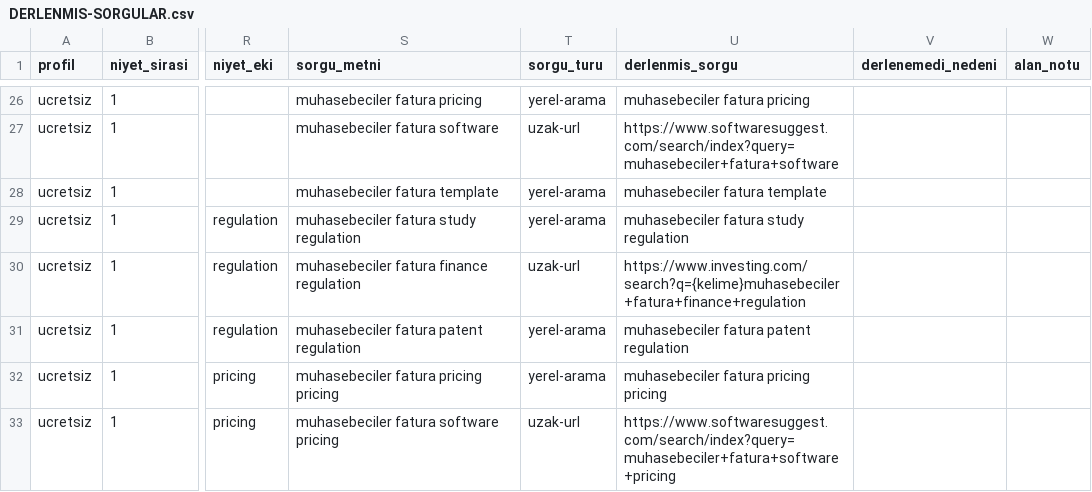
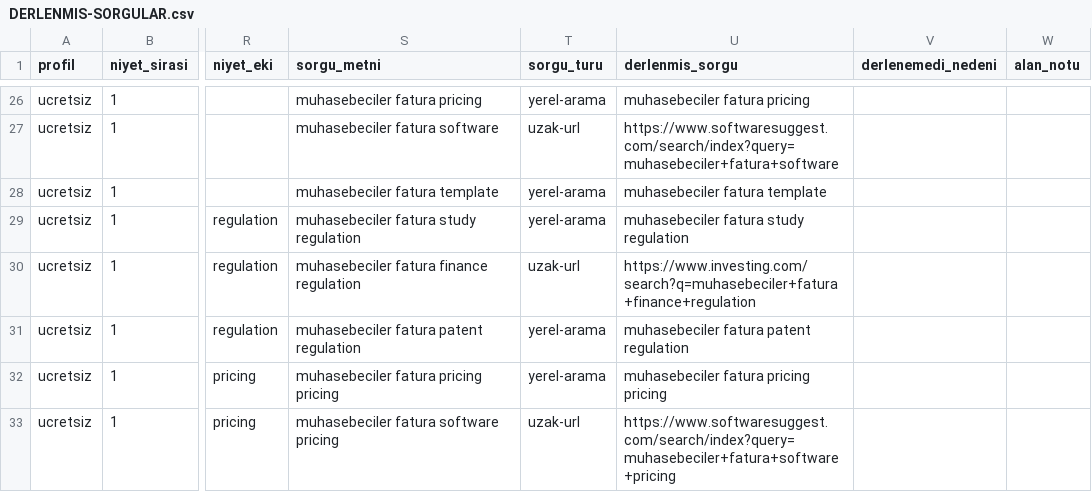
Before and after one commit to ACK-Techs/DemandRift---Startup_Market_Intelligence_Agent, a CSV file: research/source-access-lab/DERLENMIS-SORGULAR.csv, drawn as a sheet; only a part is shown, gaps mark what is left out; the diff names each change by its address in the sheet, - before the commit and + after, or states it on an @@ line.

```diff
--- a/research/source-access-lab/DERLENMIS-SORGULAR.csv
+++ b/research/source-access-lab/DERLENMIS-SORGULAR.csv
-U30 (derlenmis_sorgu): https://www.investing.com/search?q={kelime}muhasebeciler+fatura+finance+regulation
+U30 (derlenmis_sorgu): https://www.investing.com/search?q=muhasebeciler+fatura+finance+regulation
```
Also changed, not shown: 6 other files.
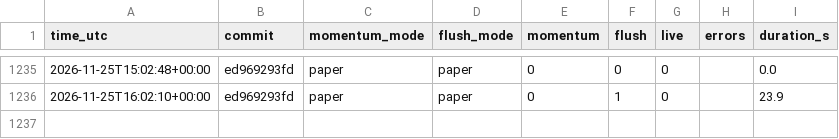
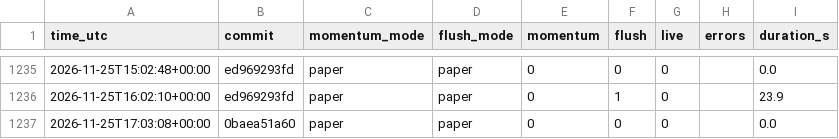
Before and after one commit to daijobudesu69/Crypto-RMF, a CSV file: state/runs.csv, drawn as a sheet; only a part is shown, gaps mark what is left out.

```diff
--- a/state/runs.csv
+++ b/state/runs.csv
@@ -1236 +1236,2 @@ time_utc,commit,momentum_mode,flush_mode,momentum,flush,live,errors,duration_s
 2026-11-25T16:02:10+00:00,ed969293fd,paper,paper,0,1,0,,23.9
+2026-11-25T17:03:08+00:00,0baea51a60,paper,paper,0,0,0,,0.0
```
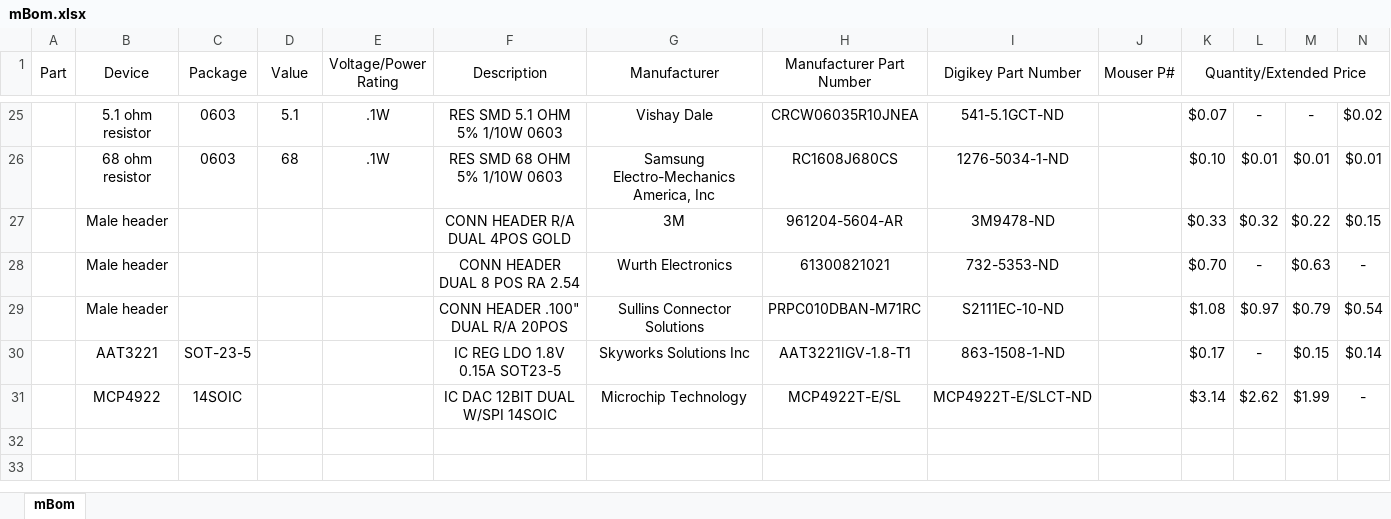
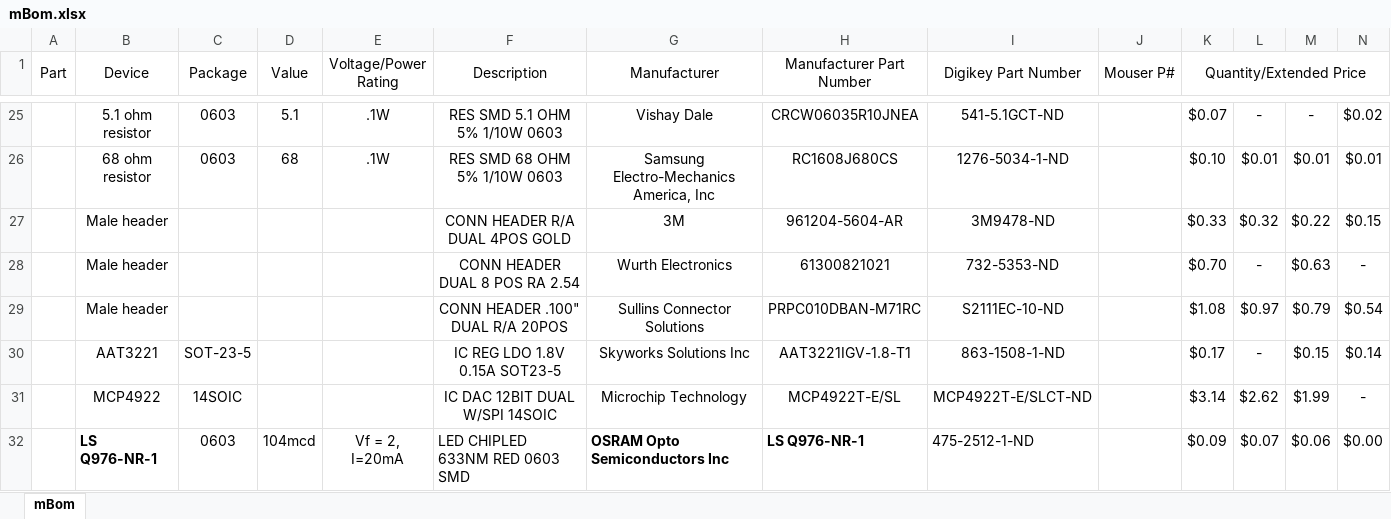
Before and after one commit to jalcok1/capstone, an Excel workbook: mBom.xlsx, sheet mBom, drawn as a sheet; only a part is shown, gaps mark what is left out; values as stored, in another font and other column widths than the file's, no borders; the diff names each change by its address in the sheet, - before the commit and + after, or states it on an @@ line.

Commit message:
Added red LED

```diff
--- a/mBom.xlsx (sheet mBom)
+++ b/mBom.xlsx (sheet mBom)
+row 32:  | LS Q976-NR-1 | 0603 | 104mcd | Vf = 2, I=20mA | LED CHIPLED 633NM RED 0603 SMD | OSRAM Opto Semiconductors Inc | LS Q976-NR-1 | 475-2512-1-ND |  | $0.09 | $0.07 | $0.06 | $0.00
```
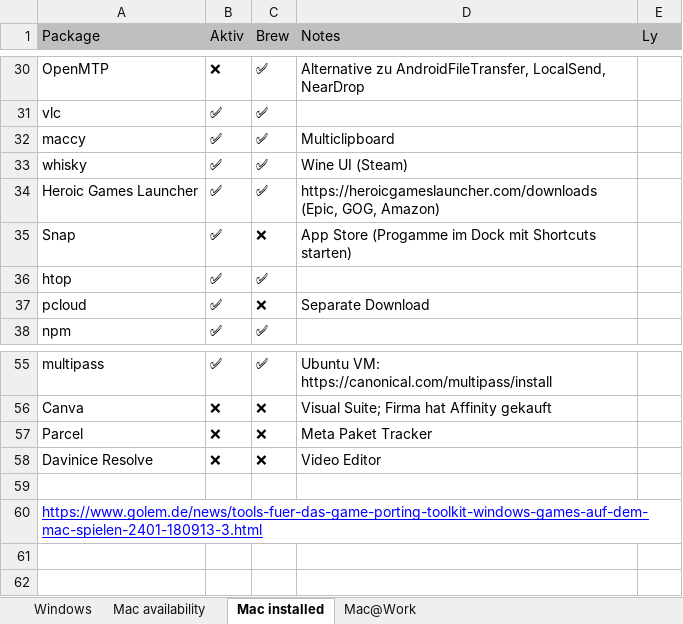
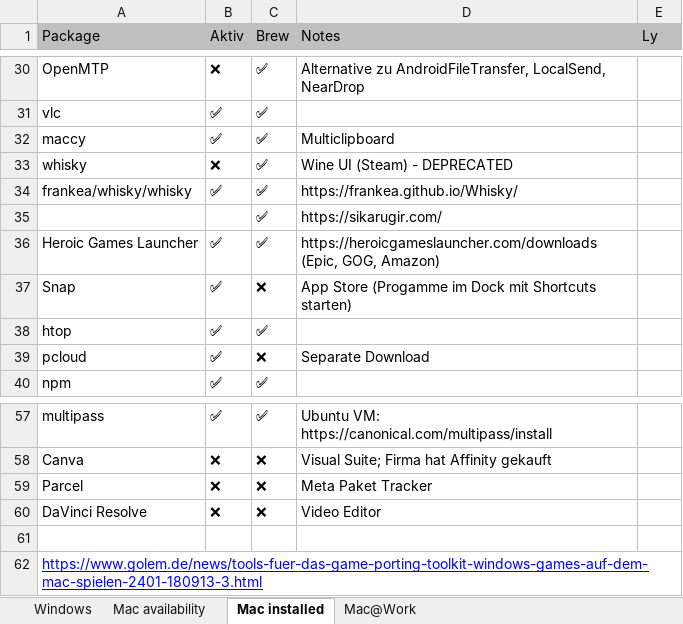
Before and after one commit to psicho2000/wiki, an Excel workbook: Settings/Install.xlsx, sheet Mac installed, drawn as a sheet; only a part is shown, gaps mark what is left out; values as stored, in another font and other column widths than the file's, no borders; addresses are those after the commit; the diff names each change by its address in the sheet, - before the commit and + after, or states it on an @@ line.

Commit message:
docs: add Wine UIs

```diff
--- a/Settings/Install.xlsx (sheet Mac installed)
+++ b/Settings/Install.xlsx (sheet Mac installed)
-B33 (Aktiv): ✅
+B33 (Aktiv): ❌
-D33 (Notes): Wine UI (Steam)
+D33 (Notes): Wine UI (Steam) - DEPRECATED
+row 34: frankea/whisky/whisky | ✅ | ✅ | https://frankea.github.io/Whisky/
+row 35:  |  | ✅ | https://sikarugir.com/
-A60 (Package): Davinice Resolve
+A60 (Package): DaVinci Resolve
```
Also changed, not shown: 1 other file.
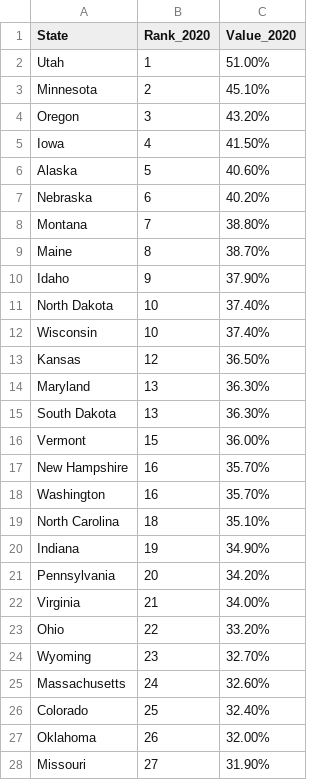
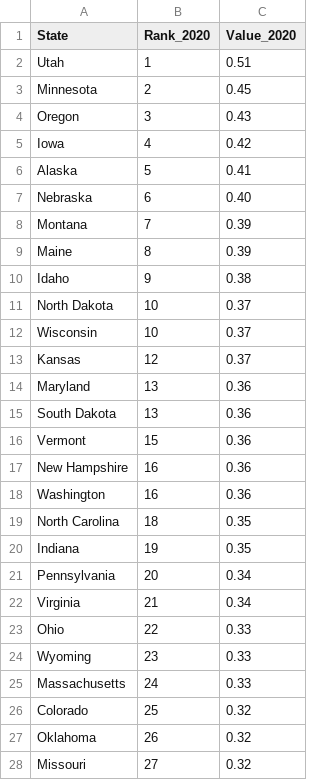
Before and after one commit to bob-dinger/Texas_Indicators, a CSV file: government/Percent of adults who volunteer/state data/state_data_volunteerism_2020.csv, drawn as a sheet; only a part is shown; the diff covers the shown part only; the diff names each change by its address in the sheet, - before the commit and + after, or states it on an @@ line.

```diff
--- a/government/Percent of adults who volunteer/state data/state_data_volunteerism_2020.csv
+++ b/government/Percent of adults who volunteer/state data/state_data_volunteerism_2020.csv
-C2 (Value_2020): 51.00%
+C2 (Value_2020): 0.51
-C3 (Value_2020): 45.10%
+C3 (Value_2020): 0.45
-C4 (Value_2020): 43.20%
+C4 (Value_2020): 0.43
-C5 (Value_2020): 41.50%
+C5 (Value_2020): 0.42
-C6 (Value_2020): 40.60%
+C6 (Value_2020): 0.41
-C7 (Value_2020): 40.20%
+C7 (Value_2020): 0.40
-C8 (Value_2020): 38.80%
+C8 (Value_2020): 0.39
-C9 (Value_2020): 38.70%
+C9 (Value_2020): 0.39
-C10 (Value_2020): 37.90%
+C10 (Value_2020): 0.38
-C11:C12 (Value_2020): 37.40%
+C11:C12 (Value_2020): 0.37
-C13 (Value_2020): 36.50%
+C13 (Value_2020): 0.37
-C14:C15 (Value_2020): 36.30%
+C14:C15 (Value_2020): 0.36
-C16 (Value_2020): 36.00%
+C16 (Value_2020): 0.36
-C17:C18 (Value_2020): 35.70%
+C17:C18 (Value_2020): 0.36
-C19 (Value_2020): 35.10%
+C19 (Value_2020): 0.35
-C20 (Value_2020): 34.90%
+C20 (Value_2020): 0.35
-C21 (Value_2020): 34.20%
+C21 (Value_2020): 0.34
-C22 (Value_2020): 34.00%
+C22 (Value_2020): 0.34
-C23 (Value_2020): 33.20%
+C23 (Value_2020): 0.33
-C24 (Value_2020): 32.70%
+C24 (Value_2020): 0.33
-C25 (Value_2020): 32.60%
+C25 (Value_2020): 0.33
-C26 (Value_2020): 32.40%
+C26 (Value_2020): 0.32
-C27 (Value_2020): 32.00%
+C27 (Value_2020): 0.32
-C28 (Value_2020): 31.90%
+C28 (Value_2020): 0.32
```
Also changed, not shown: 2 removed rows and 23 edited cells elsewhere in this file, health/Percent of population without health insurance/state data/state_data_uninsured_2019-2020.csv, 11 other files.
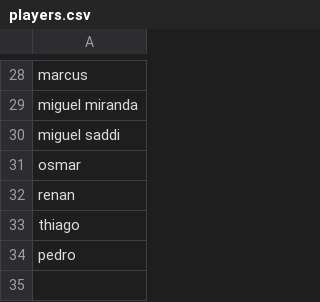
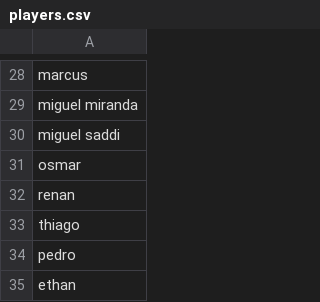
Before and after one commit to lvolcov/pelada-mcr-stats, a CSV file: data/players.csv, drawn as a sheet; only a part is shown, gaps mark what is left out.

```diff
--- a/data/players.csv
+++ b/data/players.csv
@@ -34 +34,2 @@ thiago
 pedro
+ethan
```
Also changed, not shown: data/matches.csv, 2 other files.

ACTIVITY:
Every line above is to be reproduced verbatim, and the pictures are to be omitted.

RESPONSE BOX:
Before and after one commit to ACK-Techs/DemandRift---Startup_Market_Intelligence_Agent, a CSV file: research/source-access-lab/DERLENMIS-SORGULAR.csv, drawn as a sheet; only a part is shown, gaps mark what is left out; the diff names each change by its address in the sheet, - before the commit and + after, or states it on an @@ line.

```diff
--- a/research/source-access-lab/DERLENMIS-SORGULAR.csv
+++ b/research/source-access-lab/DERLENMIS-SORGULAR.csv
-U30 (derlenmis_sorgu): https://www.investing.com/search?q={kelime}muhasebeciler+fatura+finance+regulation
+U30 (derlenmis_sorgu): https://www.investing.com/search?q=muhasebeciler+fatura+finance+regulation
```
Also changed, not shown: 6 other files.
Before and after one commit to daijobudesu69/Crypto-RMF, a CSV file: state/runs.csv, drawn as a sheet; only a part is shown, gaps mark what is left out.

```diff
--- a/state/runs.csv
+++ b/state/runs.csv
@@ -1236 +1236,2 @@ time_utc,commit,momentum_mode,flush_mode,momentum,flush,live,errors,duration_s
 2026-11-25T16:02:10+00:00,ed969293fd,paper,paper,0,1,0,,23.9
+2026-11-25T17:03:08+00:00,0baea51a60,paper,paper,0,0,0,,0.0
```
Before and after one commit to jalcok1/capstone, an Excel workbook: mBom.xlsx, sheet mBom, drawn as a sheet; only a part is shown, gaps mark what is left out; values as stored, in another font and other column widths than the file's, no borders; the diff names each change by its address in the sheet, - before the commit and + after, or states it on an @@ line.

Commit message:
Added red LED

```diff
--- a/mBom.xlsx (sheet mBom)
+++ b/mBom.xlsx (sheet mBom)
+row 32:  | LS Q976-NR-1 | 0603 | 104mcd | Vf = 2, I=20mA | LED CHIPLED 633NM RED 0603 SMD | OSRAM Opto Semiconductors Inc | LS Q976-NR-1 | 475-2512-1-ND |  | $0.09 | $0.07 | $0.06 | $0.00
```
Before and after one commit to psicho2000/wiki, an Excel workbook: Settings/Install.xlsx, sheet Mac installed, drawn as a sheet; only a part is shown, gaps mark what is left out; values as stored, in another font and other column widths than the file's, no borders; addresses are those after the commit; the diff names each change by its address in the sheet, - before the commit and + after, or states it on an @@ line.

Commit message:
docs: add Wine UIs

```diff
--- a/Settings/Install.xlsx (sheet Mac installed)
+++ b/Settings/Install.xlsx (sheet Mac installed)
-B33 (Aktiv): ✅
+B33 (Aktiv): ❌
-D33 (Notes): Wine UI (Steam)
+D33 (Notes): Wine UI (Steam) - DEPRECATED
+row 34: frankea/whisky/whisky | ✅ | ✅ | https://frankea.github.io/Whisky/
+row 35:  |  | ✅ | https://sikarugir.com/
-A60 (Package): Davinice Resolve
+A60 (Package): DaVinci Resolve
```
Also changed, not shown: 1 other file.
Before and after one commit to bob-dinger/Texas_Indicators, a CSV file: government/Percent of adults who volunteer/state data/state_data_volunteerism_2020.csv, drawn as a sheet; only a part is shown; the diff covers the shown part only; the diff names each change by its address in the sheet, - before the commit and + after, or states it on an @@ line.

```diff
--- a/government/Percent of adults who volunteer/state data/state_data_volunteerism_2020.csv
+++ b/government/Percent of adults who volunteer/state data/state_data_volunteerism_2020.csv
-C2 (Value_2020): 51.00%
+C2 (Value_2020): 0.51
-C3 (Value_2020): 45.10%
+C3 (Value_2020): 0.45
-C4 (Value_2020): 43.20%
+C4 (Value_2020): 0.43
-C5 (Value_2020): 41.50%
+C5 (Value_2020): 0.42
-C6 (Value_2020): 40.60%
+C6 (Value_2020): 0.41
-C7 (Value_2020): 40.20%
+C7 (Value_2020): 0.40
-C8 (Value_2020): 38.80%
+C8 (Value_2020): 0.39
-C9 (Value_2020): 38.70%
+C9 (Value_2020): 0.39
-C10 (Value_2020): 37.90%
+C10 (Value_2020): 0.38
-C11:C12 (Value_2020): 37.40%
+C11:C12 (Value_2020): 0.37
-C13 (Value_2020): 36.50%
+C13 (Value_2020): 0.37
-C14:C15 (Value_2020): 36.30%
+C14:C15 (Value_2020): 0.36
-C16 (Value_2020): 36.00%
+C16 (Value_2020): 0.36
-C17:C18 (Value_2020): 35.70%
+C17:C18 (Value_2020): 0.36
-C19 (Value_2020): 35.10%
+C19 (Value_2020): 0.35
-C20 (Value_2020): 34.90%
+C20 (Value_2020): 0.35
-C21 (Value_2020): 34.20%
+C21 (Value_2020): 0.34
-C22 (Value_2020): 34.00%
+C22 (Value_2020): 0.34
-C23 (Value_2020): 33.20%
+C23 (Value_2020): 0.33
-C24 (Value_2020): 32.70%
+C24 (Value_2020): 0.33
-C25 (Value_2020): 32.60%
+C25 (Value_2020): 0.33
-C26 (Value_2020): 32.40%
+C26 (Value_2020): 0.32
-C27 (Value_2020): 32.00%
+C27 (Value_2020): 0.32
-C28 (Value_2020): 31.90%
+C28 (Value_2020): 0.32
```
Also changed, not shown: 2 removed rows and 23 edited cells elsewhere in this file, health/Percent of population without health insurance/state data/state_data_uninsured_2019-2020.csv, 11 other files.
Before and after one commit to lvolcov/pelada-mcr-stats, a CSV file: data/players.csv, drawn as a sheet; only a part is shown, gaps mark what is left out.

```diff
--- a/data/players.csv
+++ b/data/players.csv
@@ -34 +34,2 @@ thiago
 pedro
+ethan
```
Also changed, not shown: data/matches.csv, 2 other files.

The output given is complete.